╭─ Records for the exercise
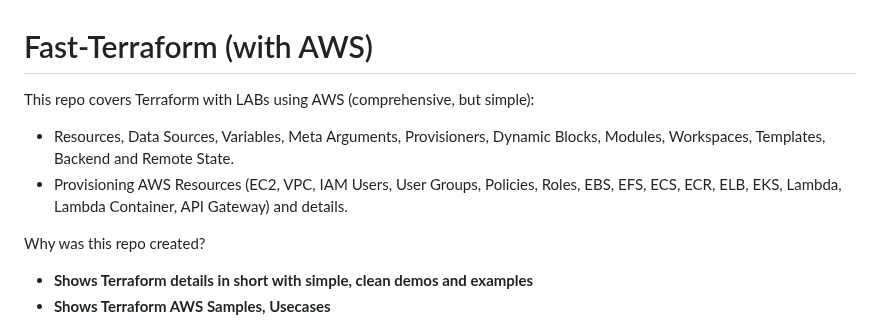
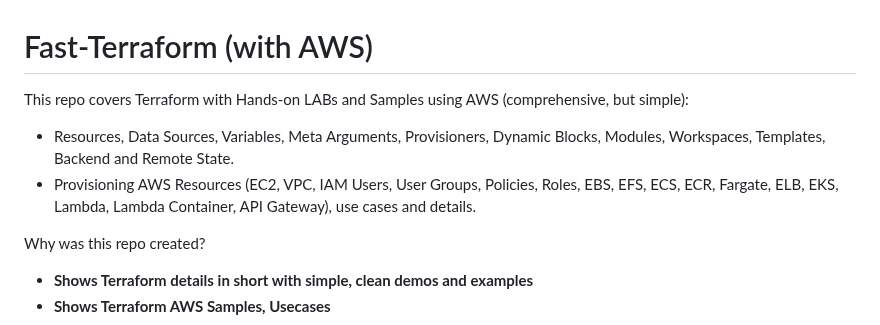
Before and after one commit to omerbsezer/Fast-Terraform, a Markdown page: README.md, the part around the change. Rendered like a GitHub page.

```diff
--- a/README.md
+++ b/README.md
@@ -1,7 +1,7 @@
 # Fast-Terraform (with AWS)
-This repo covers Terraform with LABs using AWS (comprehensive, but simple):
+This repo covers Terraform with Hands-on LABs and Samples using AWS (comprehensive, but simple):
 - Resources, Data Sources, Variables, Meta Arguments, Provisioners, Dynamic Blocks, Modules, Workspaces, Templates, Backend and Remote State.
-- Provisioning AWS Resources (EC2, VPC, IAM Users, User Groups, Policies, Roles, EBS, EFS, ECS, ECR, ELB, EKS, Lambda, Lambda Container, API Gateway) and details.
+- Provisioning AWS Resources (EC2, VPC, IAM Users, User Groups, Policies, Roles, EBS, EFS, ECS, ECR, Fargate, ELB, EKS, Lambda, Lambda Container, API Gateway), use cases and details.
 
 Why was this repo created?
 - **Shows Terraform details in short with simple, clean demos and examples**
```
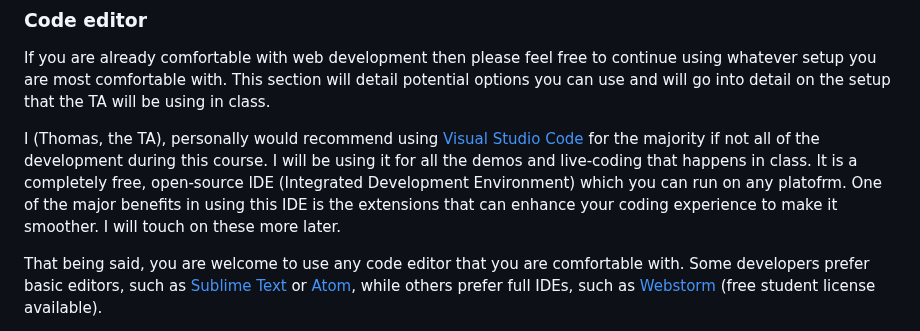
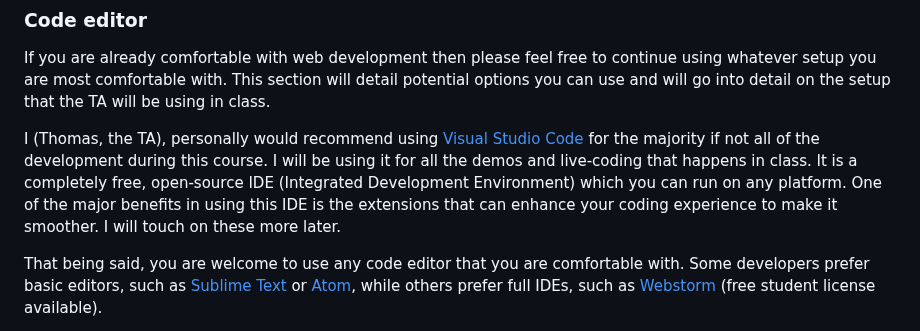
Before and after one commit to emory-cs-infovis-master/web-dev, a Markdown page: RESOURCES_README.md, the part around the change. GitHub-like rendering.

Commit message:
Update RESOURCES_README.md
fixing typo

```diff
--- a/RESOURCES_README.md
+++ b/RESOURCES_README.md
@@ -18,7 +18,7 @@ Depending on your level of familiarity with web development, you may find these
 
 If you are already comfortable with web development then please feel free to continue using whatever setup you are most comfortable with. This section will detail potential options you can use and will go into detail on the setup that the TA will be using in class.
 
-I (Thomas, the TA), personally would recommend using [Visual Studio Code](https://code.visualstudio.com) for the majority if not all of the development during this course. I will be using it for all the demos and live-coding that happens in class. It is a completely free, open-source IDE (Integrated Development Environment) which you can run on any platofrm. One of the major benefits in using this IDE is the extensions that can enhance your coding experience to make it smoother. I will touch on these more later.
+I (Thomas, the TA), personally would recommend using [Visual Studio Code](https://code.visualstudio.com) for the majority if not all of the development during this course. I will be using it for all the demos and live-coding that happens in class. It is a completely free, open-source IDE (Integrated Development Environment) which you can run on any platform. One of the major benefits in using this IDE is the extensions that can enhance your coding experience to make it smoother. I will touch on these more later.
 
 That being said, you are welcome to use any code editor that you are comfortable with. Some developers prefer basic editors, such as [Sublime Text](https://www.sublimetext.com/) or [Atom](https://atom.io/), while others prefer full IDEs, such as [Webstorm](https://www.jetbrains.com/community/education/#students) (free student license available).
 
```
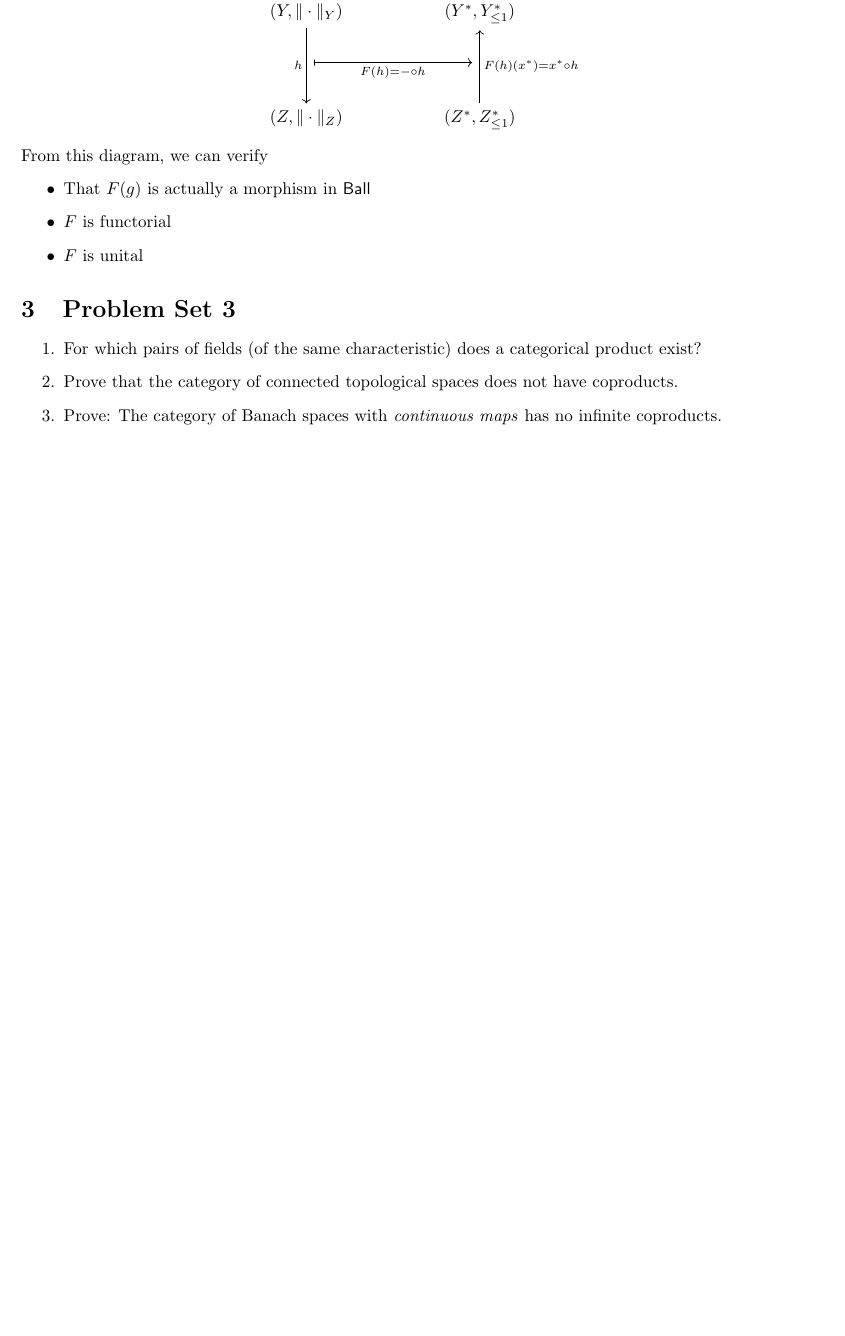
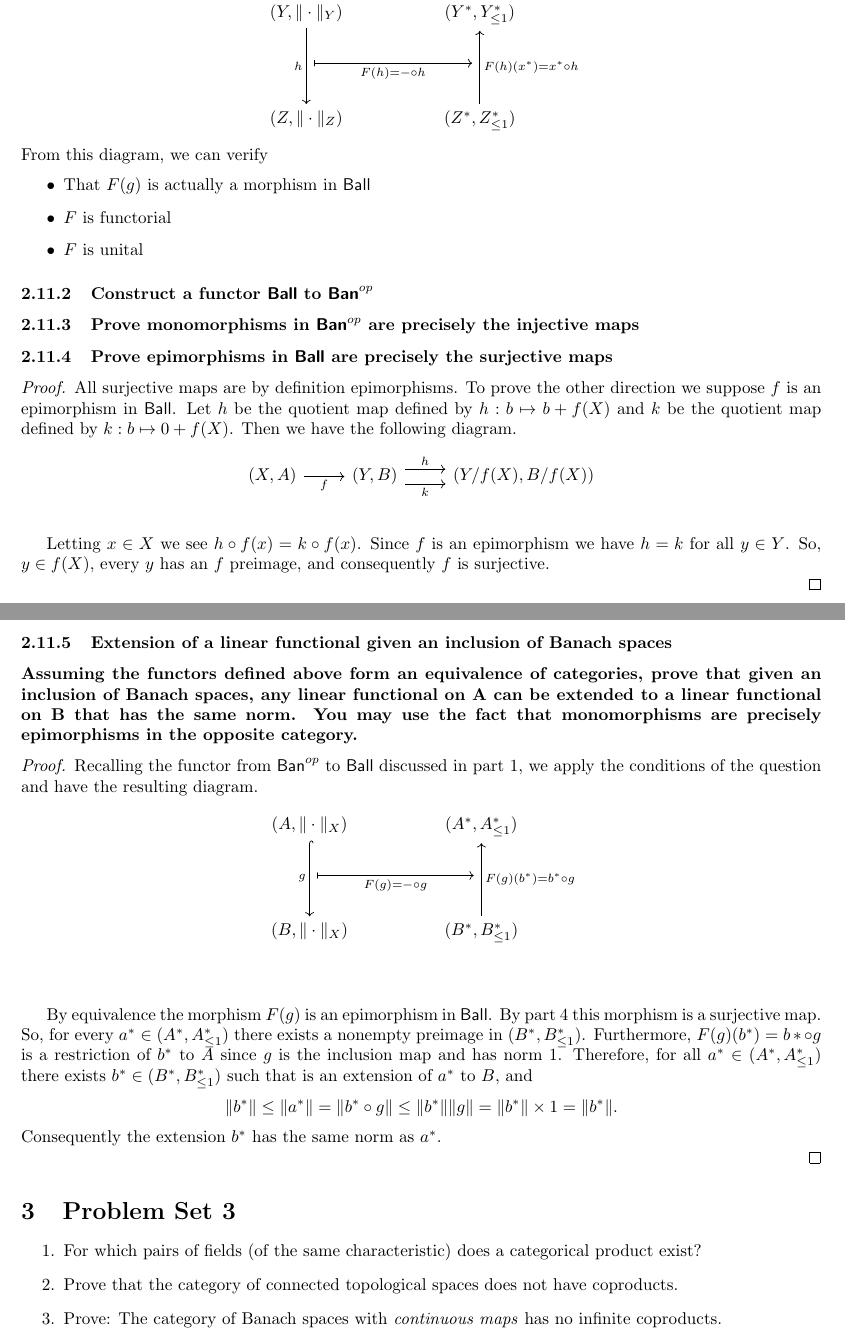
Before and after one commit to JJ-Hoo/math6325, a LaTeX problem sheet (Category Theory Problem Sets and Solutions.tex): part of page 8 of 10 before the commit and two parts of pages 8 and 9 of 11 after it, the two joined at a grey line, cut so that both start at the same text, the shorter picture padded with empty space. Compiled offline with pdfLaTeX.

Commit message:
Added parts 4 and 5 of HW 2 problem.

```diff
--- a/Category Theory Problem Sets and Solutions.tex
+++ b/Category Theory Problem Sets and Solutions.tex
@@ -353,6 +353,61 @@ From this diagram, we can verify
 	\item $F$ is functorial
 	\item $F$ is unital
 \end{itemize}
+
+\subsubsection{Construct a functor $\textsf{Ball}$ to $\textsf{Ban}^{op}$ }
+
+\subsubsection{Prove monomorphisms in $\textsf{Ban}^{op}$ are precisely the injective maps}
+
+\subsubsection{Prove epimorphisms in $\textsf{Ball}$ are precisely the surjective maps}
+
+\begin{proof}
+
+	All surjective maps are by definition epimorphisms.
+	To prove the other direction we suppose $f$ is an epimorphism in $\textsf{Ball}$.
+	Let $h$ be the quotient map defined by $h:b \mapsto b+f(X)$ and $k$ be the quotient map defined by $k:b \mapsto 0+f(X)$. Then we have the following diagram.
+
+	\begin{center}
+		\begin{tikzcd}
+			{(X,A)} \arrow["f"']{r} & {(Y,B)} \arrow[shift left=1ex, "h"]{r} \arrow[shift right=1ex, "k"']{r} & {(Y/f(X),B/f(X))}\\
+		\end{tikzcd}
+	\end{center}
+
+	Letting $x\in X$ we see $h\circ f(x)= k\circ f(x)$.
+	Since $f$ is an epimorphism we have $h=k$ for all $y\in Y$.
+	So, $y\in f(X)$, every $y$ has an $f$ preimage, and consequently $f$ is surjective.
+
+\end{proof}
+
+\subsubsection{Extension of a linear functional given an inclusion of Banach spaces}
+\paragraph{Assuming the functors defined above form an equivalence of categories, prove that given an inclusion of Banach spaces, any linear functional on A can be extended to a linear functional on B that has the same norm. You may use the fact that monomorphisms are precisely epimorphisms in the opposite category.}
+
+\begin{proof}
+
+	Recalling the functor from $\textsf{Ban}^{op}$ to $\textsf{Ball}$ discussed in part 1, we apply the conditions of the question and have the resulting diagram.
+
+	\begin{center}
+		\begin{tikzcd}
+			{(A,\|\cdot\|_X)} \arrow[hookrightarrow, "g"']{dd} &  & {(A^*,A^*_{\leq1})} \\
+
+			{} \arrow[rr, "F(g) = -\circ{g}"', maps to] &  & {} \\
+
+			{(B,\|\cdot\|_X)} &  & {(B^*,B^*_{\leq1})} \arrow[uu, "F(g)(b^*) = b^*\circ{g}"'] \\
+
+		\end{tikzcd}
+	\end{center}
+
+	By equivalence the morphism $F(g)$ is an epimorphism in $\textsf{Ball}$.
+	By part 4 this morphism is a surjective map.
+	So, for every $a^* \in (A^*,A^*_{\leq1})$ there exists a nonempty preimage in $(B^*,B^*_{\leq1})$.
+	Furthermore, $F(g)(b^*)=b*\circ{g}$ is a restriction of $b^*$ to $A$ since $g$ is the inclusion map and has norm $1$.
+	Therefore, for all $a^*\in (A^*,A^*_{\leq1})$ there exists $b^*\in (B^*,B^*_{\leq1})$ such that is an extension of $a^*$ to $B$, and
+	\begin{center}
+		$\|b^*\|\leq\|a^*\|=\|b^*\circ{g}\|\leq \|b^*\|\|g\|=\|b^*\|\times 1=\|b^*\|$.
+	\end{center}
+	Consequently the extension $b^*$ has the same norm as $a^*$.
+
+\end{proof}
+
 \section{Problem Set 3}
 \begin{enumerate}
 	\item For which pairs of fields (of the same characteristic) does a categorical product exist?
```
Also changed, not shown: Category Theory Problem Sets and Solutions.pdf.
╰─
=== Work to complete ===
The answer is the complete set of records, copied exactly, with pictures omitted.

=== Answer box ===
Before and after one commit to omerbsezer/Fast-Terraform, a Markdown page: README.md, the part around the change. Rendered like a GitHub page.

```diff
--- a/README.md
+++ b/README.md
@@ -1,7 +1,7 @@
 # Fast-Terraform (with AWS)
-This repo covers Terraform with LABs using AWS (comprehensive, but simple):
+This repo covers Terraform with Hands-on LABs and Samples using AWS (comprehensive, but simple):
 - Resources, Data Sources, Variables, Meta Arguments, Provisioners, Dynamic Blocks, Modules, Workspaces, Templates, Backend and Remote State.
-- Provisioning AWS Resources (EC2, VPC, IAM Users, User Groups, Policies, Roles, EBS, EFS, ECS, ECR, ELB, EKS, Lambda, Lambda Container, API Gateway) and details.
+- Provisioning AWS Resources (EC2, VPC, IAM Users, User Groups, Policies, Roles, EBS, EFS, ECS, ECR, Fargate, ELB, EKS, Lambda, Lambda Container, API Gateway), use cases and details.
 
 Why was this repo created?
 - **Shows Terraform details in short with simple, clean demos and examples**
```
Before and after one commit to emory-cs-infovis-master/web-dev, a Markdown page: RESOURCES_README.md, the part around the change. GitHub-like rendering.

Commit message:
Update RESOURCES_README.md
fixing typo

```diff
--- a/RESOURCES_README.md
+++ b/RESOURCES_README.md
@@ -18,7 +18,7 @@ Depending on your level of familiarity with web development, you may find these
 
 If you are already comfortable with web development then please feel free to continue using whatever setup you are most comfortable with. This section will detail potential options you can use and will go into detail on the setup that the TA will be using in class.
 
-I (Thomas, the TA), personally would recommend using [Visual Studio Code](https://code.visualstudio.com) for the majority if not all of the development during this course. I will be using it for all the demos and live-coding that happens in class. It is a completely free, open-source IDE (Integrated Development Environment) which you can run on any platofrm. One of the major benefits in using this IDE is the extensions that can enhance your coding experience to make it smoother. I will touch on these more later.
+I (Thomas, the TA), personally would recommend using [Visual Studio Code](https://code.visualstudio.com) for the majority if not all of the development during this course. I will be using it for all the demos and live-coding that happens in class. It is a completely free, open-source IDE (Integrated Development Environment) which you can run on any platform. One of the major benefits in using this IDE is the extensions that can enhance your coding experience to make it smoother. I will touch on these more later.
 
 That being said, you are welcome to use any code editor that you are comfortable with. Some developers prefer basic editors, such as [Sublime Text](https://www.sublimetext.com/) or [Atom](https://atom.io/), while others prefer full IDEs, such as [Webstorm](https://www.jetbrains.com/community/education/#students) (free student license available).
 
```
Before and after one commit to JJ-Hoo/math6325, a LaTeX problem sheet (Category Theory Problem Sets and Solutions.tex): part of page 8 of 10 before the commit and two parts of pages 8 and 9 of 11 after it, the two joined at a grey line, cut so that both start at the same text, the shorter picture padded with empty space. Compiled offline with pdfLaTeX.

Commit message:
Added parts 4 and 5 of HW 2 problem.

```diff
--- a/Category Theory Problem Sets and Solutions.tex
+++ b/Category Theory Problem Sets and Solutions.tex
@@ -353,6 +353,61 @@ From this diagram, we can verify
 	\item $F$ is functorial
 	\item $F$ is unital
 \end{itemize}
+
+\subsubsection{Construct a functor $\textsf{Ball}$ to $\textsf{Ban}^{op}$ }
+
+\subsubsection{Prove monomorphisms in $\textsf{Ban}^{op}$ are precisely the injective maps}
+
+\subsubsection{Prove epimorphisms in $\textsf{Ball}$ are precisely the surjective maps}
+
+\begin{proof}
+
+	All surjective maps are by definition epimorphisms.
+	To prove the other direction we suppose $f$ is an epimorphism in $\textsf{Ball}$.
+	Let $h$ be the quotient map defined by $h:b \mapsto b+f(X)$ and $k$ be the quotient map defined by $k:b \mapsto 0+f(X)$. Then we have the following diagram.
+
+	\begin{center}
+		\begin{tikzcd}
+			{(X,A)} \arrow["f"']{r} & {(Y,B)} \arrow[shift left=1ex, "h"]{r} \arrow[shift right=1ex, "k"']{r} & {(Y/f(X),B/f(X))}\\
+		\end{tikzcd}
+	\end{center}
+
+	Letting $x\in X$ we see $h\circ f(x)= k\circ f(x)$.
+	Since $f$ is an epimorphism we have $h=k$ for all $y\in Y$.
+	So, $y\in f(X)$, every $y$ has an $f$ preimage, and consequently $f$ is surjective.
+
+\end{proof}
+
+\subsubsection{Extension of a linear functional given an inclusion of Banach spaces}
+\paragraph{Assuming the functors defined above form an equivalence of categories, prove that given an inclusion of Banach spaces, any linear functional on A can be extended to a linear functional on B that has the same norm. You may use the fact that monomorphisms are precisely epimorphisms in the opposite category.}
+
+\begin{proof}
+
+	Recalling the functor from $\textsf{Ban}^{op}$ to $\textsf{Ball}$ discussed in part 1, we apply the conditions of the question and have the resulting diagram.
+
+	\begin{center}
+		\begin{tikzcd}
+			{(A,\|\cdot\|_X)} \arrow[hookrightarrow, "g"']{dd} &  & {(A^*,A^*_{\leq1})} \\
+
+			{} \arrow[rr, "F(g) = -\circ{g}"', maps to] &  & {} \\
+
+			{(B,\|\cdot\|_X)} &  & {(B^*,B^*_{\leq1})} \arrow[uu, "F(g)(b^*) = b^*\circ{g}"'] \\
+
+		\end{tikzcd}
+	\end{center}
+
+	By equivalence the morphism $F(g)$ is an epimorphism in $\textsf{Ball}$.
+	By part 4 this morphism is a surjective map.
+	So, for every $a^* \in (A^*,A^*_{\leq1})$ there exists a nonempty preimage in $(B^*,B^*_{\leq1})$.
+	Furthermore, $F(g)(b^*)=b*\circ{g}$ is a restriction of $b^*$ to $A$ since $g$ is the inclusion map and has norm $1$.
+	Therefore, for all $a^*\in (A^*,A^*_{\leq1})$ there exists $b^*\in (B^*,B^*_{\leq1})$ such that is an extension of $a^*$ to $B$, and
+	\begin{center}
+		$\|b^*\|\leq\|a^*\|=\|b^*\circ{g}\|\leq \|b^*\|\|g\|=\|b^*\|\times 1=\|b^*\|$.
+	\end{center}
+	Consequently the extension $b^*$ has the same norm as $a^*$.
+
+\end{proof}
+
 \section{Problem Set 3}
 \begin{enumerate}
 	\item For which pairs of fields (of the same characteristic) does a categorical product exist?
```
Also changed, not shown: Category Theory Problem Sets and Solutions.pdf.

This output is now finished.